And he should be in charge of federal law enforcement?
THERE ARE serious contradictions here--between Obama's words about racial profiling in connection to the Zimmerman verdict and the actions of his administration as it presides over the federal injustice system; between the expectations that millions of people had for his presidency and what he's actually delivered.
Some of the frustration with those contradictions has contributed to the bitter protests that have continued since the Zimmerman verdict was announced a week and a half ago. As a result, Obama clearly felt the pressure to go beyond his first appalling statement on the verdict.
Likewise, some of the Democratic Party's most stalwart supporters among mainstream African American groups--such as the NAACP, Rev. Al Sharpton's National Action Network (NAN) the and Rev. Jesse Jackson's Operation PUSH in Chicago--have participated in the call for protests against the Zimmerman verdict.
Sharpton, of course, has been witheringly critical of the likes of Cornel West and radio host Tavis Smiley for challenging Obama for refusing to take up issues such as Black poverty and unemployment. But the sentiment for action led Sharpton and the others to get behind the demonstrations. The vigils in more than 100 cities last Saturday, for example, were probably larger than they would have been otherwise because groups like NAN and Operation PUSH were involved.
Supporters of the Democratic Party will have different aims for these protests. But anyone who wants to see a broader and stronger movement against racism should welcome initiatives by liberal groups that bring more people to the struggle--where they can get involved in ongoing organizing and also hear alternative ideas for what can be done.

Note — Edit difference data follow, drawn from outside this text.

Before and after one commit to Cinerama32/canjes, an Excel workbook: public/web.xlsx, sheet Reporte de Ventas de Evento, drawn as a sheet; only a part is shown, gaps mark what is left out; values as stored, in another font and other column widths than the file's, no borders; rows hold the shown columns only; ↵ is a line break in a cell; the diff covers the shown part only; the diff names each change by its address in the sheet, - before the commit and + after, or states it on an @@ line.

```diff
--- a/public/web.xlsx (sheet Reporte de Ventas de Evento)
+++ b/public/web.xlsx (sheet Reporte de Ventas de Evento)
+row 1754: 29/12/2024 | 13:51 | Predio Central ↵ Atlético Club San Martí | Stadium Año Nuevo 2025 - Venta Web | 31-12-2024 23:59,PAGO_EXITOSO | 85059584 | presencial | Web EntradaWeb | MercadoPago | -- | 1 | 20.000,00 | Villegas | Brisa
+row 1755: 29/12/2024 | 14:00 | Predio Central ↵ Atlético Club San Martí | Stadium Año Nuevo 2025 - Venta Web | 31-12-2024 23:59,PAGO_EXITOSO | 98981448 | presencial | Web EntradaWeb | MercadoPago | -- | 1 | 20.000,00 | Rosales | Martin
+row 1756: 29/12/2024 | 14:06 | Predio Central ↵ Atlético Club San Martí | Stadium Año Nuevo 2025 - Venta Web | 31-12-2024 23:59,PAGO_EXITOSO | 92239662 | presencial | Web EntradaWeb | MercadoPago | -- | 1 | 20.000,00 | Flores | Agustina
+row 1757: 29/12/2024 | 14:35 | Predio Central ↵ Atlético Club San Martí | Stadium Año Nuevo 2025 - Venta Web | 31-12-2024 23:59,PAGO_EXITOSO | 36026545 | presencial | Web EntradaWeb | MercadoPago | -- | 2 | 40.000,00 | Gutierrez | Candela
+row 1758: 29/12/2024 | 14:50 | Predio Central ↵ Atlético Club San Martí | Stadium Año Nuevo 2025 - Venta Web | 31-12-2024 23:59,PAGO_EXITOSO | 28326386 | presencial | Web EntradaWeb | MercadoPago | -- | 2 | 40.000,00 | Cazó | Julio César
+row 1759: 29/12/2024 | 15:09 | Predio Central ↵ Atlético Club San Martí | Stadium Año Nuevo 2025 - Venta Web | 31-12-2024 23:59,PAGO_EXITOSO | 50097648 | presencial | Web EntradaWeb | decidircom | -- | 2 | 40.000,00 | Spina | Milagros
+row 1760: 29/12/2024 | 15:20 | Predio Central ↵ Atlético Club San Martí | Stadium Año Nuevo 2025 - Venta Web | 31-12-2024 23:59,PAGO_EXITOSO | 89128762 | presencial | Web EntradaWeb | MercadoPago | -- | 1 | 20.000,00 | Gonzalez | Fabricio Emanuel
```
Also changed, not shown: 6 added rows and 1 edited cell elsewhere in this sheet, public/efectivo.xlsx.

The end of this month will mark the 50th anniversary of the 1963 March on Washington for Jobs and Freedom, where Martin Luther King Jr. gave his "I Have a Dream" speech. What might have been a tame commemoration will now have a new energy and urgency because of the Zimmerman verdict. By building for the march at the grassroots, activists can help mobilize the largest numbers possible to send a message of opposition to racism in Washington--but also revive King's radical message, in which the struggle for racial justice was linked to the struggle for economic justice.
That pressure from below has always been key--as it was when Obama made his comments on the Zimmerman verdict, as Tavis Smiley observed on NBC's Meet the Press:
I appreciate and applaud the fact that the president did finally show up. But this town has been spinning a story that's not altogether true. He did not walk to the podium for an impromptu address to the nation. He was pushed to that podium. A week of protest outside the White House, pressure building on him inside the White House pushed him to that podium. So I'm glad he finally arrived.
The discussion of race and racism is front and center again in U.S. politics. It's our job to make sure that the demand for action, not just words, is up there, too.